Candidate Labor is Not Free
Some years ago, I had my feelers out in the market and went through an interview process with a well-respected organization.
The search process appeared to be robust. I received a favorable response to my candidacy via email. And, that's where the neon-flashing red flags started to go up...a few of which I explained away.
What was most notable was their request of me to provide a hiring exercise.
On its face, this request is totally reasonable. I've made it countless times on the other side of the hiring table. These are valuable assessment tools in determining a candidate's ability to operate in the actual role. It moves interview discussions beyond the theoretical to the practical. The fact is that some people interview poorly and turn out to be rockstars. Others interview like rockstars and turn out to be more like the opening acts. We need objective assessment tools.
However, my own experience in that search years ago was fraught with problems. In effect, this organization was simply looking for free intellectual property. Here are the key takeaways from that wacky episode (one person's disappointment is always another's learning manual!)
Communicate early and well
Hiring exercises provide assessments on one's fit for the role and the culture. The request made of me was an exhaustive hours-long project requiring extensive research and an in-depth presentation. I received this request via another email. I'd not yet interviewed with anyone. I pushed back, professionally. Their response was to schedule me for an "interview" with the HR leader. There's a reason that I placed interview in quotes. That "interview" conversation could only be described as '8 different ways to humor someone without sounding like it.'
Takeaway: Participate in a hiring exercise only after you've had the opportunity to assess the role with a functioning human being who represents the organization well. Once you do, be sure to discuss the amount of time required to complete it. If it appears too onerous, you can negotiate for a modified product and/or provide samples from your work portfolio which you can walk through during the interview.
Intellectual Property Burglary
Truly reputable organizations will let you know what the exercise will be used for, by whom and whether it will be memorialized.

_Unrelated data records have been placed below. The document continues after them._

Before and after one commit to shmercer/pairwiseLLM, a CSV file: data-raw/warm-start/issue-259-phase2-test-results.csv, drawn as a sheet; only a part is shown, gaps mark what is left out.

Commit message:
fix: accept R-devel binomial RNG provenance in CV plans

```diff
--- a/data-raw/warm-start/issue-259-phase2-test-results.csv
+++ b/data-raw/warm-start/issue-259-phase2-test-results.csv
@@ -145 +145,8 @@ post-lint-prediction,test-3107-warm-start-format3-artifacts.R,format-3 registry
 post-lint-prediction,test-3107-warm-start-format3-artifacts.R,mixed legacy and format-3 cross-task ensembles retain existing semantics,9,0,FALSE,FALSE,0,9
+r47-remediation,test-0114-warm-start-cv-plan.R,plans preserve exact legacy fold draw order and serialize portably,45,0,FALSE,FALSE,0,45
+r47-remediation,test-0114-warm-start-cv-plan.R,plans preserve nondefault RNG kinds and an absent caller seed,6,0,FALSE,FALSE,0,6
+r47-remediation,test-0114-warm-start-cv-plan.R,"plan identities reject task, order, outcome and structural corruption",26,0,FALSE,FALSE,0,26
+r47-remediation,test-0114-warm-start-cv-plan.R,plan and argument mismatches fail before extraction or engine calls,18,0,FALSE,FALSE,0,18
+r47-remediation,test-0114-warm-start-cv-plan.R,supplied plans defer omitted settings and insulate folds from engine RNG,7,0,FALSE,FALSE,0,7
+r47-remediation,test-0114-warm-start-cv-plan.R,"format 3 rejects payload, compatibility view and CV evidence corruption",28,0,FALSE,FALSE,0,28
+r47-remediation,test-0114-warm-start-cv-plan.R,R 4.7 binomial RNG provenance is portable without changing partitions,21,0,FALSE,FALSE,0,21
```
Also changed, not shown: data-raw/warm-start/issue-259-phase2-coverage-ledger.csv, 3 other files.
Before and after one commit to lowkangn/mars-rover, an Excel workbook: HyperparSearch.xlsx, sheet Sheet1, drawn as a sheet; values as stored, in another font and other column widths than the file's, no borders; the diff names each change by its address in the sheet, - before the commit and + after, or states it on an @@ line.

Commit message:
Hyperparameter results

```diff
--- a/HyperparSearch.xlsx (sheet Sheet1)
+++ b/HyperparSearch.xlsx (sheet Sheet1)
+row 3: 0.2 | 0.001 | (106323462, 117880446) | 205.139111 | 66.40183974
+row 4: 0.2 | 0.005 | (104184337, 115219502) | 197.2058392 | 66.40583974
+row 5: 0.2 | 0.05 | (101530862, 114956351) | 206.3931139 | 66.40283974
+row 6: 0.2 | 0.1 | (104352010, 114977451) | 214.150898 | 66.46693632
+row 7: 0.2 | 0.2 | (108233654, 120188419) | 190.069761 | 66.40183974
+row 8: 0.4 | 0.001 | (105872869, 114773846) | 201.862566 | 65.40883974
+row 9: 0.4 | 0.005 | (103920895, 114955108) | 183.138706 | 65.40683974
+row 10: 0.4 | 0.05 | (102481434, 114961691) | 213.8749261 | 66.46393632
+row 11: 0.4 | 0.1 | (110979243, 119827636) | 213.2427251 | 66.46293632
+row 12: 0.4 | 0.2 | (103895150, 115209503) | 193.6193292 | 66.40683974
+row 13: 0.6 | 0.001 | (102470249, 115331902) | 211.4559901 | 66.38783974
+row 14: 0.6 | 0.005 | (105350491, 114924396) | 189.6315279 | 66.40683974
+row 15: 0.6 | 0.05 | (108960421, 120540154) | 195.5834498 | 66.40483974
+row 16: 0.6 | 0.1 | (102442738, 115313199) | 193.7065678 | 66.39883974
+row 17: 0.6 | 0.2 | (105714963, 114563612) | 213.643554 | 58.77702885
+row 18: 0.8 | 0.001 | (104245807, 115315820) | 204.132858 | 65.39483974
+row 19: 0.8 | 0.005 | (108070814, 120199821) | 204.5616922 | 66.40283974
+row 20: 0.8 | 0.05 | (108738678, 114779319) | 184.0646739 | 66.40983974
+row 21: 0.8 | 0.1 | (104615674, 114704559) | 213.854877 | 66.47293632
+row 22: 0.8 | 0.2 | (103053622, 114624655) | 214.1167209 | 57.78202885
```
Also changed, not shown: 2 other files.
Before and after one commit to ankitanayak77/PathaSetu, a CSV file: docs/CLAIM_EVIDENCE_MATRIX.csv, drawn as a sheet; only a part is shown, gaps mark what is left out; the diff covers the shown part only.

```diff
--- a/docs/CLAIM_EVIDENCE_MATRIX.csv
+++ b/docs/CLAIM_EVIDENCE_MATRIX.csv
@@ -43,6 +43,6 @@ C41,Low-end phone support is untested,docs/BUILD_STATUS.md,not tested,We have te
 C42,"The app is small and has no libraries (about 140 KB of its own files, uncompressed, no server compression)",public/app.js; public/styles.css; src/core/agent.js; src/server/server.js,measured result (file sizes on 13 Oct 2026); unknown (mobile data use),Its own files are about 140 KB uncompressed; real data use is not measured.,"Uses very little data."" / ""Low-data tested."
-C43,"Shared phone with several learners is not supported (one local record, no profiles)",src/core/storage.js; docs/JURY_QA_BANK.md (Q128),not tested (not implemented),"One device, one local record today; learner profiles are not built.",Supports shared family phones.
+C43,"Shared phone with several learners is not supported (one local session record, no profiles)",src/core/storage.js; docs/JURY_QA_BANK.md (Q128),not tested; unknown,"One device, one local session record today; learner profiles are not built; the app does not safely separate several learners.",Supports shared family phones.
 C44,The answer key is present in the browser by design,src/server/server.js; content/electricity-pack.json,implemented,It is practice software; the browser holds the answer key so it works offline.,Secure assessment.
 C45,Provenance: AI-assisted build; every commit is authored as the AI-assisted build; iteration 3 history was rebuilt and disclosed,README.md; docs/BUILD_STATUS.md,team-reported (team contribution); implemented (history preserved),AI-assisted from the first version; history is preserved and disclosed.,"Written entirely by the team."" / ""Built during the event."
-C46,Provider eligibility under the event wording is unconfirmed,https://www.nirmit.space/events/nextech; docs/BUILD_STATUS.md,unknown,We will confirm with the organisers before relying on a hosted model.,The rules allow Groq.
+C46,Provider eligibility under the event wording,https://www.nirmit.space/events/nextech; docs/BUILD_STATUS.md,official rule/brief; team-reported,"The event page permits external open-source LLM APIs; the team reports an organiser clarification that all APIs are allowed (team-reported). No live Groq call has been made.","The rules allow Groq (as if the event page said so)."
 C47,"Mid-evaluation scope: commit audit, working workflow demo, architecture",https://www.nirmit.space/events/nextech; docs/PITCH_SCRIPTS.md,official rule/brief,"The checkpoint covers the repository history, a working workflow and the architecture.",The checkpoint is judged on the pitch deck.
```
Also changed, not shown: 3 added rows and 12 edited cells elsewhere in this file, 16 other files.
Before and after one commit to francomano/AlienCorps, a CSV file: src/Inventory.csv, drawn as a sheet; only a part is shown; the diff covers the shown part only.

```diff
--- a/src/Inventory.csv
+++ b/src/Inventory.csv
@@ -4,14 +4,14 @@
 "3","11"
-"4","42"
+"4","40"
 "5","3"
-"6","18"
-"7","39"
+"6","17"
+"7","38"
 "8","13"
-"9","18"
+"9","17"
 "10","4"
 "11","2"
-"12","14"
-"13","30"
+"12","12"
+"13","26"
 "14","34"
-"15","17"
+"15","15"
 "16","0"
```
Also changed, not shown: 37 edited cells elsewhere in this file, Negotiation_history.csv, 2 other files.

In my case, these "leaders" (see what I did there?) were opaque and slippery about the use of my intellectual property (IP). The most candor they exhibited about the interview process was getting me to submit the work product.
Takeaway: Protect your IP by submitting your work in PDF format, and place your name on every page. This is not foolproof, but it certainly helps. Another way to protect your IP, is to skimp on your submission. In other words, don't give away the entire barn. Provide written information at more of a 30,000 ft. level, then use your notes to 'wow' them during the actual presentation/interview. Think, movie trailer v. entire onscreen performance.
I could kick myself for remaining too long in what was clearly a flawed process. Once I submitted the product, too much time elapsed before I heard about the next steps. When I followed up, I received a hollow-sounding note, followed by a longer letter from the HR leader two days later. This leader had the temerity to tell me that the position had been filled, thanked me for my time and suggested that I apply for another role!
Takeaway: Don't quiet that booming voice that says....walk away! I sometimes take my need for follow-through to the extreme. This was one case when following-through was folly. The signs were there from the beginning and I should have heeded them. (I sent the HR leader a snarky note afterwards to make myself feel better.)
Again, hiring exercises are important tools in the process. They benefit both employer and prospective employee. That said, they should be used judiciously, efficiently and respectfully by employers seeking talent - particularly in a heavily disrupted marketplace due to the COVID-19 crisis.